Problem requirements: Report each line from the data below that holds the word "Tricks".

[Before and after images]
┄┄┄┄┄┄┄┄┄┄┄┄┄┄┄┄┄┄┄┄
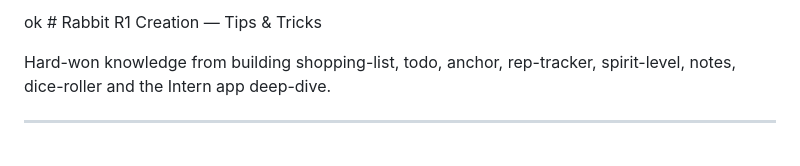
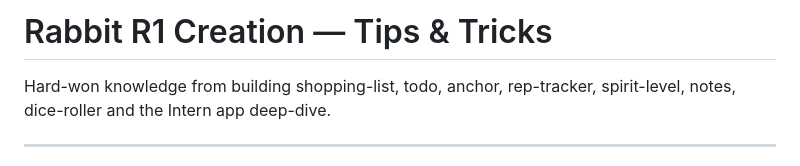
Before and after one commit to andr3w-hilton/rabbit-r1-creations-public, a Markdown page: R1_CREATION_TIPS.md, the part around the change. Rendered like a GitHub page.

Commit message:
Update header formatting in R1_CREATION_TIPS.md

```diff
--- a/R1_CREATION_TIPS.md
+++ b/R1_CREATION_TIPS.md
@@ -1,4 +1,4 @@
-ok # Rabbit R1 Creation — Tips & Tricks
+# Rabbit R1 Creation — Tips & Tricks
 
 Hard-won knowledge from building shopping-list, todo, anchor, rep-tracker, spirit-level, notes, dice-roller and the Intern app deep-dive.
 
```
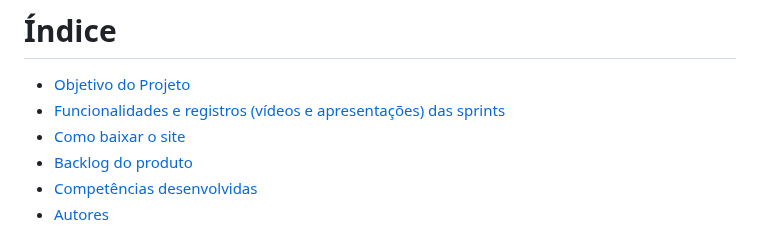
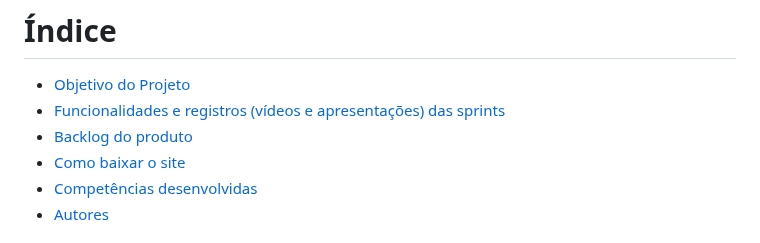
Before and after one commit to Os-Python-On/API-OsPythonOn, a Markdown page: README.md, the part around the change. GitHub-like rendering.

```diff
--- a/README.md
+++ b/README.md
@@ -8,8 +8,8 @@ Projeto baseado na metodologia ágil SCRUM, procurando desenvolver a Proatividad
 # Índice
 * [Objetivo do Projeto](#objetivo-do-projeto)
 * [Funcionalidades e registros (vídeos e apresentações) das sprints ](#funcionalidades-e-registros-(vídeos-e-apresentações)-das-sprints)
+* [Backlog do produto](#Backlog-do-produto)
 * [Como baixar o site](#Como-baixar-o-site)
-* [Backlog do produto](#Backlog-do-produto)
 * [Competências desenvolvidas](#competências-desenvolvidas)
 * [Autores](#autores)
 
```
┄┄┄┄┄┄┄┄┄┄┄┄┄┄┄┄┄┄┄┄
Answer for the task:
-ok # Rabbit R1 Creation — Tips & Tricks
+# Rabbit R1 Creation — Tips & Tricks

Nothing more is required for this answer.